*What the task requires*
Go through the data below and return each line where the string "usepackage" occurs.

*Material supplied*
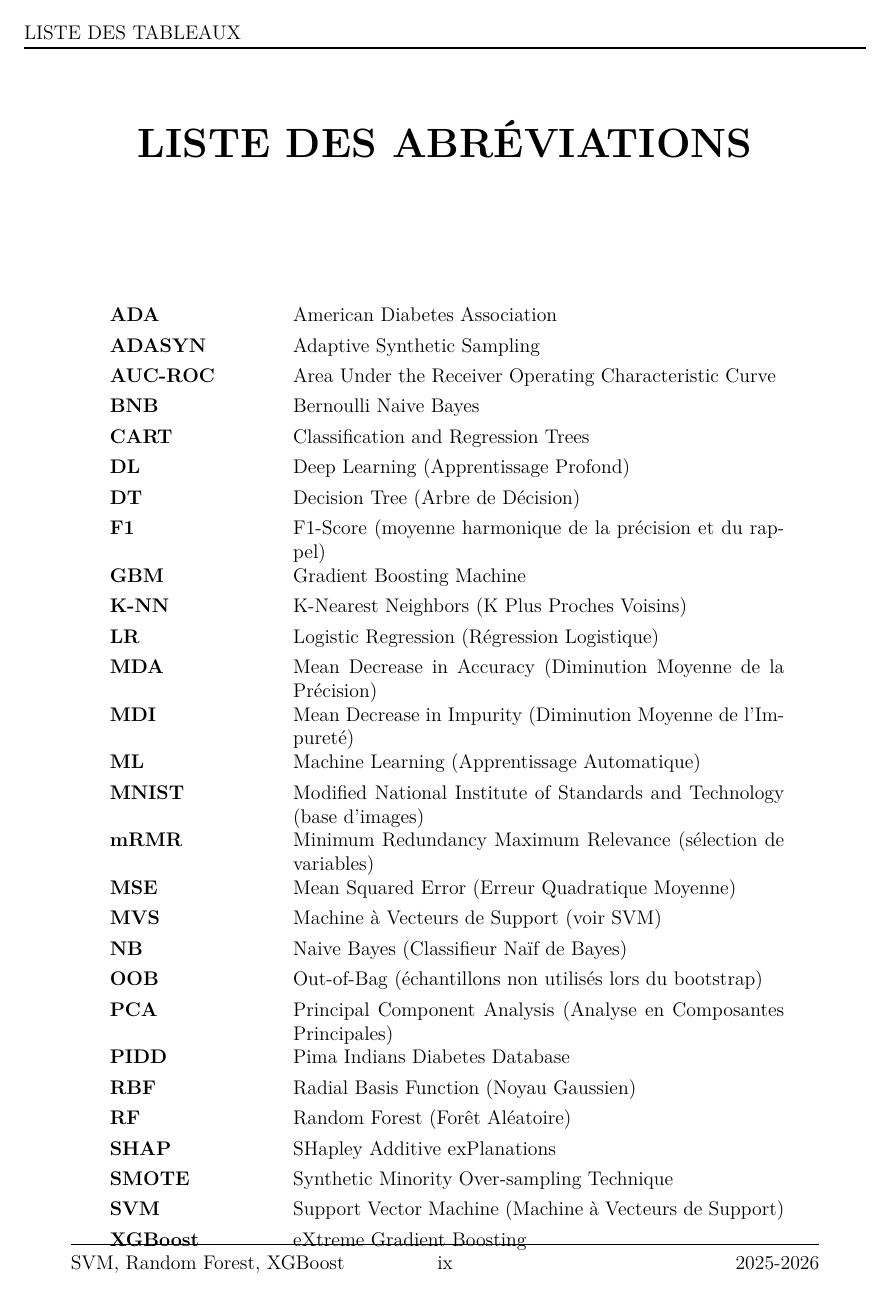
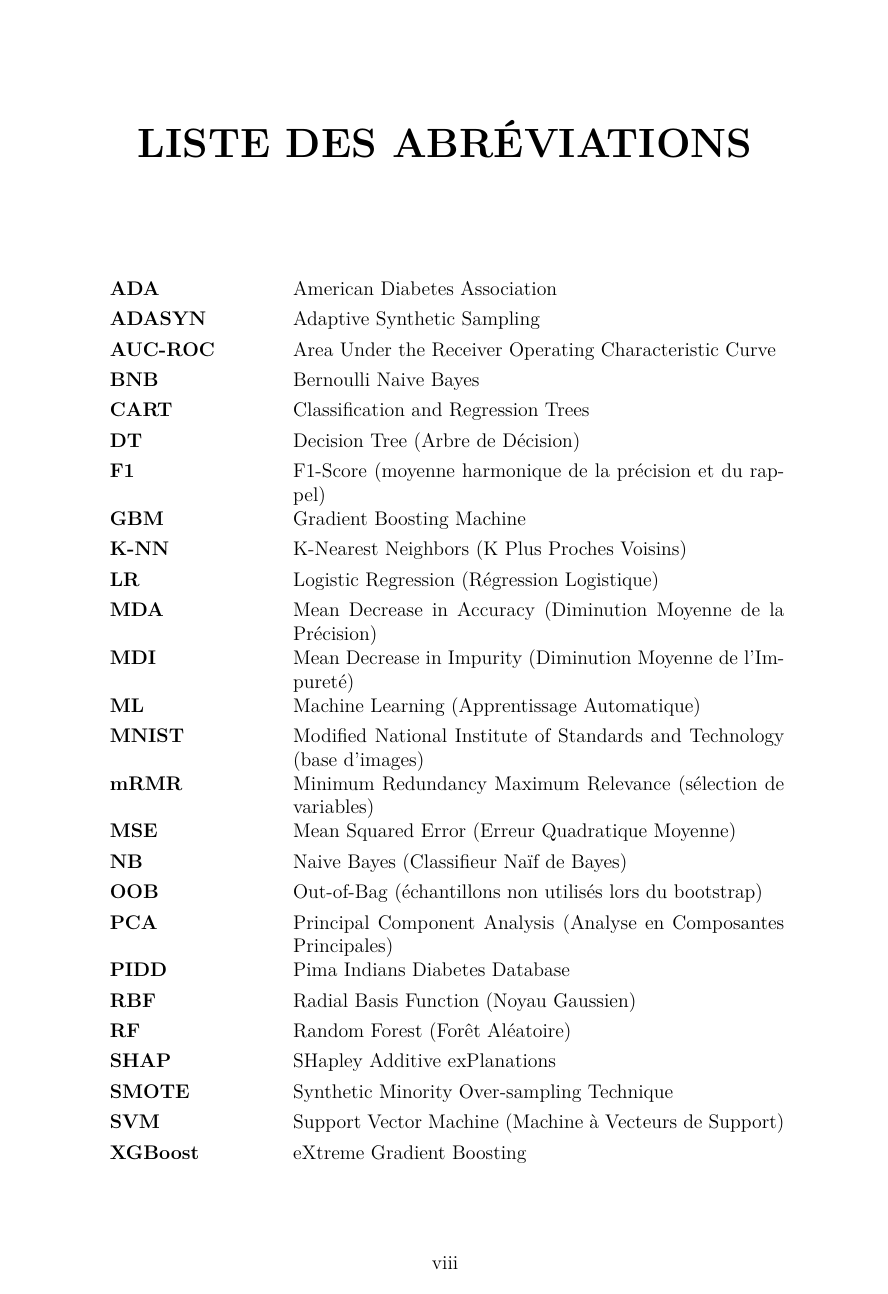
Before and after one commit to YAxelY/arch-sys-int-rapport, a LaTeX document (main.tex, which reads Chapters/liste-abbreviations.tex): page 10 of 91 before the commit and page 9 of 90 after it. Compiled offline with pdfLaTeX.

Commit message:
version finale

```diff
--- a/Chapters/liste-abbreviations.tex
+++ b/Chapters/liste-abbreviations.tex
@@ -8,7 +8,6 @@
 \textbf{AUC-ROC}  & Area Under the Receiver Operating Characteristic Curve \\[4pt]
 \textbf{BNB}      & Bernoulli Naive Bayes \\[4pt]
 \textbf{CART}     & Classification and Regression Trees \\[4pt]
-\textbf{DL}       & Deep Learning (Apprentissage Profond) \\[4pt]
 \textbf{DT}       & Decision Tree (Arbre de Décision) \\[4pt]
 \textbf{F1}       & F1-Score (moyenne harmonique de la précision et du rappel) \\[4pt]
 \textbf{GBM}      & Gradient Boosting Machine \\[4pt]
@@ -20,7 +19,6 @@
 \textbf{MNIST}    & Modified National Institute of Standards and Technology (base d'images) \\[4pt]
 \textbf{mRMR}     & Minimum Redundancy Maximum Relevance (sélection de variables) \\[4pt]
 \textbf{MSE}      & Mean Squared Error (Erreur Quadratique Moyenne) \\[4pt]
-\textbf{MVS}      & Machine à Vecteurs de Support (voir SVM) \\[4pt]
 \textbf{NB}       & Naive Bayes (Classifieur Naïf de Bayes) \\[4pt]
 \textbf{OOB}      & Out-of-Bag (échantillons non utilisés lors du bootstrap) \\[4pt]
 \textbf{PCA}      & Principal Component Analysis (Analyse en Composantes Principales) \\[4pt]
--- a/main.tex
+++ b/main.tex
@@ -16,7 +16,7 @@
   {\fontsize{64}{72}\selectfont\thechapter}
   {0pt}
   {\huge\centering}
-\titlespacing*{\chapter}{0pt}{0pt}{80pt}
+\titlespacing*{\chapter}{0pt}{0pt}{64pt}
 \usepackage{tocloft} % For customizing the table of contents
 \usepackage{hyperref} % For adding hyperlinks
 \usepackage{natbib}
```
Also changed, not shown: main.pdf, 1 other file.
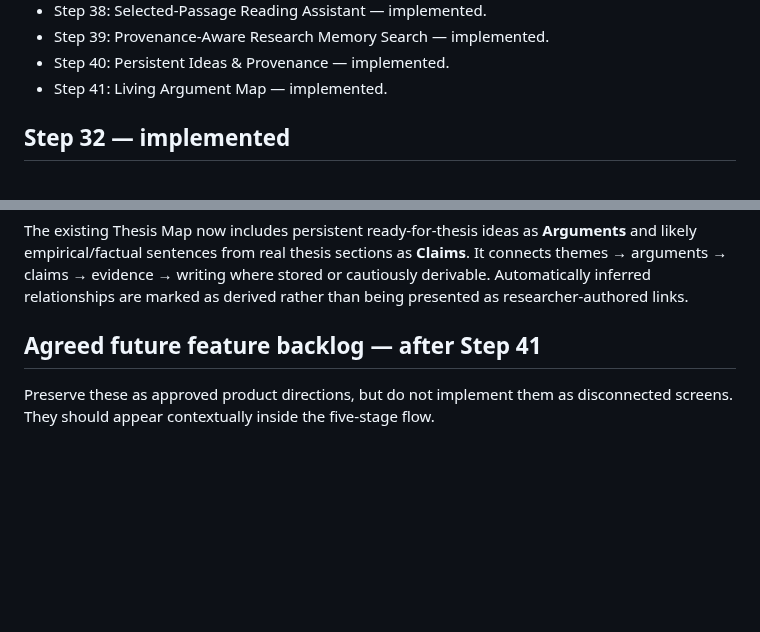
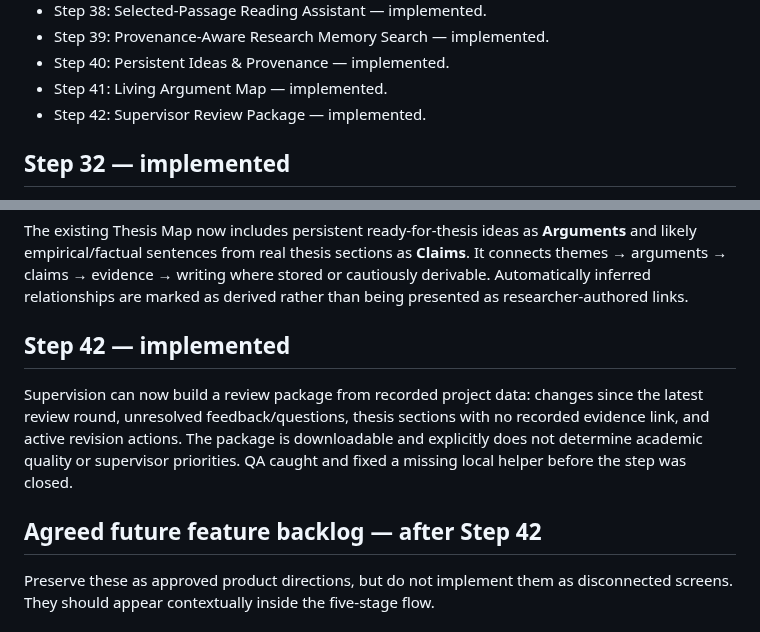
Before and after one commit to jasonfenech118-ctrl/quire, a Markdown page: docs/PROJECT_MASTER.md, 2 parts joined by grey strips. GitHub-like rendering; blank space fills up the shorter version.

Commit message:
Close Step 42 after supervisor package QA

```diff
--- a/docs/PROJECT_MASTER.md
+++ b/docs/PROJECT_MASTER.md
@@ -41,6 +41,7 @@ Do not execute SQL or connect Quire to an external Supabase project as part of o
 - Step 39: Provenance-Aware Research Memory Search — implemented.
 - Step 40: Persistent Ideas & Provenance — implemented.
 - Step 41: Living Argument Map — implemented.
+- Step 42: Supervisor Review Package — implemented.
 
 ## Step 32 — implemented
 
@@ -125,7 +126,11 @@ The Ideas workspace is no longer only static prototype content. Ideas are persis
 
 The existing Thesis Map now includes persistent ready-for-thesis ideas as **Arguments** and likely empirical/factual sentences from real thesis sections as **Claims**. It connects themes → arguments → claims → evidence → writing where stored or cautiously derivable. Automatically inferred relationships are marked as derived rather than being presented as researcher-authored links.
 
-## Agreed future feature backlog — after Step 41
+## Step 42 — implemented
+
+Supervision can now build a review package from recorded project data: changes since the latest review round, unresolved feedback/questions, thesis sections with no recorded evidence link, and active revision actions. The package is downloadable and explicitly does not determine academic quality or supervisor priorities. QA caught and fixed a missing local helper before the step was closed.
+
+## Agreed future feature backlog — after Step 42
 
 Preserve these as approved product directions, but do not implement them as disconnected screens. They should appear contextually inside the five-stage flow.
 
```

*Response area*
 \usepackage{tocloft} % For customizing the table of contents
 \usepackage{hyperref} % For adding hyperlinks
 \usepackage{natbib}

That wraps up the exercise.